Korean media giant Samsung has set a new record with their PM1643, a 30.72-terabyte solid state drive (SSD) designed for enterprise storage systems. The drive is the largest Serial Attached SCSI (SAS) solid-state drive in the world, per a press release from Samsung.
The PM1643 utilizes 32 of the company’s 1-terabyte NAND flash packages (each of which contains 16 stacked layers of V-NAND chips). It’s part of a lineup of enterprise drives that will include 15.36TB, 7.68TB, 3.84TB, 1.92TB, 960GB, and 800GB versions, all utilizing similar technologies to achieve high storage capacities and fast operating speeds.
From the press release:
Based on a 12Gb/s SAS interface, the new PM1643 drive features random read and write speeds of up to 400,000 IOPS and 50,000 IOPS, and sequential read and write speeds of up to 2,100MB/s and 1,700 MB/s, respectively. These represent approximately four times the random read performance and three times the sequential read performance of a typical 2.5-inch SATA SSD.
As the drive is intended for use in high-performance applications, it’s outfitted with a number of safeguards against data loss, including “data retention and recovery from sudden power failures” and an advanced error correction code algorithm that minimizes maintenance—a necessity on larger solid-state drives.
Despite numerous features to ensure data integrity, we’d like to note that no storage device is perfect. All vital storage devices should be regularly backed up, and those backups should be checked regularly.
Solid-state drives have gradually gained popularity over hard drives for many enterprise applications.
That’s partly due to the massive storage capacities of drives like the PM1643. Of course, enterprise hard drives are still growing, as manufacturers of traditional hard disk drives have incorporated innovative technologies into ultra-high-density drives to bypass mechanical limits of the media.
Drives like Western Digital’s HGST Ultrastar He12 (12 terabytes) use helium to reduce aerodynamic forces, allowing for more platters per drive. To keep the helium within the hard drive, the casing is hermetically sealed (which, incidentally, creates some challenges for data recovery engineers).
Extreme high-density drives are rarely marketed towards consumers, as they’re prohibitively expensive. After all, for a typical personal computer user, one terabyte is more than enough, and as more consumers embrace cloud storage products like iCloud and Google Drive, physical media storage capacity is becoming less important.
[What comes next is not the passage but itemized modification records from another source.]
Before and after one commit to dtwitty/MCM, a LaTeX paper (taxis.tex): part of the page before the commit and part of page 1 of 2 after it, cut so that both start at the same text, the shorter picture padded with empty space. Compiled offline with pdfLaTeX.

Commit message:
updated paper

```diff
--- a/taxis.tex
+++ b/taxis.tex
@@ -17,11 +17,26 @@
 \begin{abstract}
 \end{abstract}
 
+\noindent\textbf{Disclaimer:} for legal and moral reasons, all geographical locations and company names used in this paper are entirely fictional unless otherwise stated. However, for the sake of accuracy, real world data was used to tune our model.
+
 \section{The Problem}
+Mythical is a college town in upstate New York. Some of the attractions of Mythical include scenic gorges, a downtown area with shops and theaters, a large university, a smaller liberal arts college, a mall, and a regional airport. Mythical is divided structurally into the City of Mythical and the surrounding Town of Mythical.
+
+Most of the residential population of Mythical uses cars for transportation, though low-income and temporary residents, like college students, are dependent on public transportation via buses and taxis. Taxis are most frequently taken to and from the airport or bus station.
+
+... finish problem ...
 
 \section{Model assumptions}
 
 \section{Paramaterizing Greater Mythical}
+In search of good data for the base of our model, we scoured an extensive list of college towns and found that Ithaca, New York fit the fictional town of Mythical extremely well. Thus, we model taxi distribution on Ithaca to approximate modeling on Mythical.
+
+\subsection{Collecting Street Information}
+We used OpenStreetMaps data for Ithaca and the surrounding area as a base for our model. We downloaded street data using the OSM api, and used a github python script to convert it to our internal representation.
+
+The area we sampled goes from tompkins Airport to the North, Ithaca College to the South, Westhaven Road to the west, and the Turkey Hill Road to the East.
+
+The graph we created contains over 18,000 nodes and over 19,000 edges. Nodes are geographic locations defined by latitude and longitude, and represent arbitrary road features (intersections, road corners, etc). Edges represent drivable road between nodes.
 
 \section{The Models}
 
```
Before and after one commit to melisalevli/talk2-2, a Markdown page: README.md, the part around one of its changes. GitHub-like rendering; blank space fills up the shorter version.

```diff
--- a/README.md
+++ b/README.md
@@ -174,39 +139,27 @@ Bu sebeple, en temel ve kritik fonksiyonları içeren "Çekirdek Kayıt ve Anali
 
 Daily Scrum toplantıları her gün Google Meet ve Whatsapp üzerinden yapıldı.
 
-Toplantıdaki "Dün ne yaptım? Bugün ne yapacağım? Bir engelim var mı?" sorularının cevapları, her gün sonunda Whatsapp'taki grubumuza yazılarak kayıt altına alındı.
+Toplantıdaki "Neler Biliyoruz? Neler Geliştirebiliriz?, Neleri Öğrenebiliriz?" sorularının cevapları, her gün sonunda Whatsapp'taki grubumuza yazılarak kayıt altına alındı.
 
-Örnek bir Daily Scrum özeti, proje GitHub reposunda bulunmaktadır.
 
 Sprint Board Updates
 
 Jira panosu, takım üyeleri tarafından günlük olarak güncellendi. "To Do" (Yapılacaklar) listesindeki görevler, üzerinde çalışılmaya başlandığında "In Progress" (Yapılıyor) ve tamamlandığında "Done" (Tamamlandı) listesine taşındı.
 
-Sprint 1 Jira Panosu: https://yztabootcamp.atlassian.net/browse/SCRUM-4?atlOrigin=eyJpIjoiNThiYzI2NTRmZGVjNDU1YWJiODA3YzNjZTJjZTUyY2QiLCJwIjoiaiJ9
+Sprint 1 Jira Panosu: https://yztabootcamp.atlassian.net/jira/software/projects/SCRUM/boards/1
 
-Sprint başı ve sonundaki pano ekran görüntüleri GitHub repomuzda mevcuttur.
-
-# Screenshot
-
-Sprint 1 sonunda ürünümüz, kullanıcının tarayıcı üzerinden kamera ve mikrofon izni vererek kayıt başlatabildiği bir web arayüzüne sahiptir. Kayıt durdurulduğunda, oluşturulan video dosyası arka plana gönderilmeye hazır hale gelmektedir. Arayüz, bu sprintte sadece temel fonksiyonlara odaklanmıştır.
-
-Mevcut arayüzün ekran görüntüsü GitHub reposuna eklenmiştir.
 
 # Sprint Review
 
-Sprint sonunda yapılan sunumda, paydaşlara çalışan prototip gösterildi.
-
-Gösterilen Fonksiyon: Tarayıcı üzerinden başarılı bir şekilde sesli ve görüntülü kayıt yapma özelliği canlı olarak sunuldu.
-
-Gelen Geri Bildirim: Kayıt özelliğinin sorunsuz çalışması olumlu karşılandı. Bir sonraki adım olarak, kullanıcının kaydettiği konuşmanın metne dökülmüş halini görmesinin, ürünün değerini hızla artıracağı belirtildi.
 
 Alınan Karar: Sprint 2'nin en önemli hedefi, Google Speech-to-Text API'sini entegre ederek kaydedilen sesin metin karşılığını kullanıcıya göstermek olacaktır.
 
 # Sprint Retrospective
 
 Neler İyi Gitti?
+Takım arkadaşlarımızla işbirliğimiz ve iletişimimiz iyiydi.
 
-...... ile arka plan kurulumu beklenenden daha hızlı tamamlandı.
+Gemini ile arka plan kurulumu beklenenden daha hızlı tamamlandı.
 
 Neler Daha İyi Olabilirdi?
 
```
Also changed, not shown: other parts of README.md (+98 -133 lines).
Still, data centers and other enterprise operations often require large-capacity media, and Samsung’s 30.72-terabyte drive certainly represents a landmark in digital storage technology.